A panicked woman demanded that she be allowed to get off the plane. A flight attendant explained that it would be too costly to return to the gate and let her off.
But the crew curfew issue resurfaced after several hours of delay and the plane was towed toward the terminal. It was left in on the tarmac and passengers were bused back to the terminal, where we again reclaimed our luggage.
Julie and Sandy booked rooms at a hotel that their cab driver couldn’t find. They finally reached the hotel and paid him $100. He demanded more, but they refused.
Through Expedia, Barbara booked us rooms at the Crown Plaza City Centre in Tel Aviv. After a 45-minute cab ride, we hauled our luggage into the lobby where a night clerk told us that no rooms were available despite the Expedia confirmation.

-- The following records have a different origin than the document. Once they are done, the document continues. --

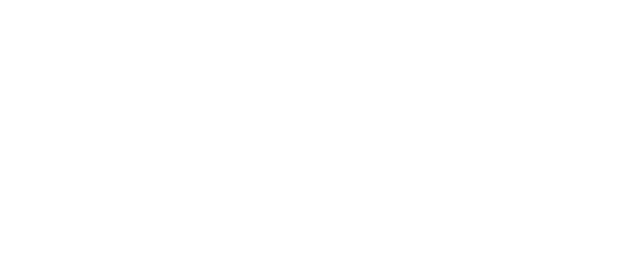
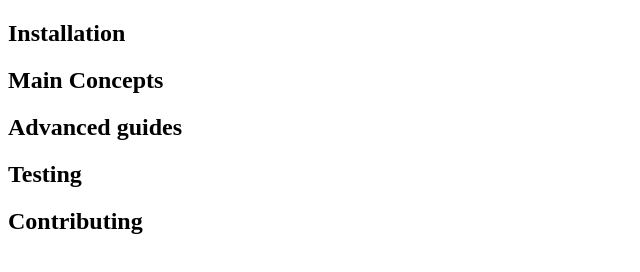
Before and after one commit to NamugumyaSandra/WIT_5_Andela, a plain HTML site: page index.html in a window 1280 px wide. Shown: the whole page, without its empty margins (0-640 px from the left). Drawn offline with Linux system fonts and the light colour scheme.

Commit message:
Add section heading

```diff
--- a/index.html
+++ b/index.html
@@ -10,11 +10,25 @@
 </head>
 <body>
     <main id="main-doc">
-        <section class="main-section"></section>
-        <section class="main-section"></section>
-        <section class="main-section"></section>
-        <section class="main-section"></section>
-        <section class="main-section"></section>
+        <section class="main-section" id="installation">
+            <h1>Installation</h1>
+        </section>
+
+        <section class="main-section" id="main_concepts">
+            <h1>Main Concepts</h1>
+        </section>
+
+        <section class="main-section" id="advanced_guides">
+            <h1>Advanced guides</h1>
+        </section>
+
+        <section class="main-section" id="testing">
+            <h1>Testing</h1>
+        </section>
+
+        <section class="main-section" id="contributing">
+            <h1>Contributing</h1>
+        </section>
     </main>
 </body>
 </html>
```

Two women with us in the lobby had the same problem and they managed to book a room at the Herod Hotel, part of an Israel hotel chain, at the beach.
After Barbara threatened to spend the night on the lobby couch, the desk clerk became more helpful. He called the Herod Hotel, verifying that rooms were available, and called another cab for us.
When the cab came, all the luggage would not fit in the trunk and the driver said he couldn’t take us. I carried a suitcase on my lap so everything would fit.
We arrived at the Herod Hotel at 4 a.m., showered and slept a few hours before enjoying a champagne buffet breakfast, our first solid meal in two days.
We had arranged a late checkout time and were back at the airport that afternoon. We passed through security and checked our bags for the third time for the 8:30 pm flight.
Fortunately, shortly before boarding was about to begin, I checked the departures board and found the gate had changed. We walked to the new gate and were bused back to the plane, still on the tarmac where it had been left the night before. This time, the flight plan through French air space was approved.
The plane had fewer passengers than on the two previous nights. Some had made other arrangements, but others may have missed the flight due to the last-minute gate change.
Passengers cheered and applauded as the plane left the runway and rose quickly into the sky.
Captain Ron Maty said it was the worst ordeal he had encountered during 32 years as a United Airlines pilot.
With a splash of humor, he said over the intercom: “Oh no! We have to go back. I forgot my wallet.”
We didn’t go back and successful flights to Newark and then to Orlando finally brought us home.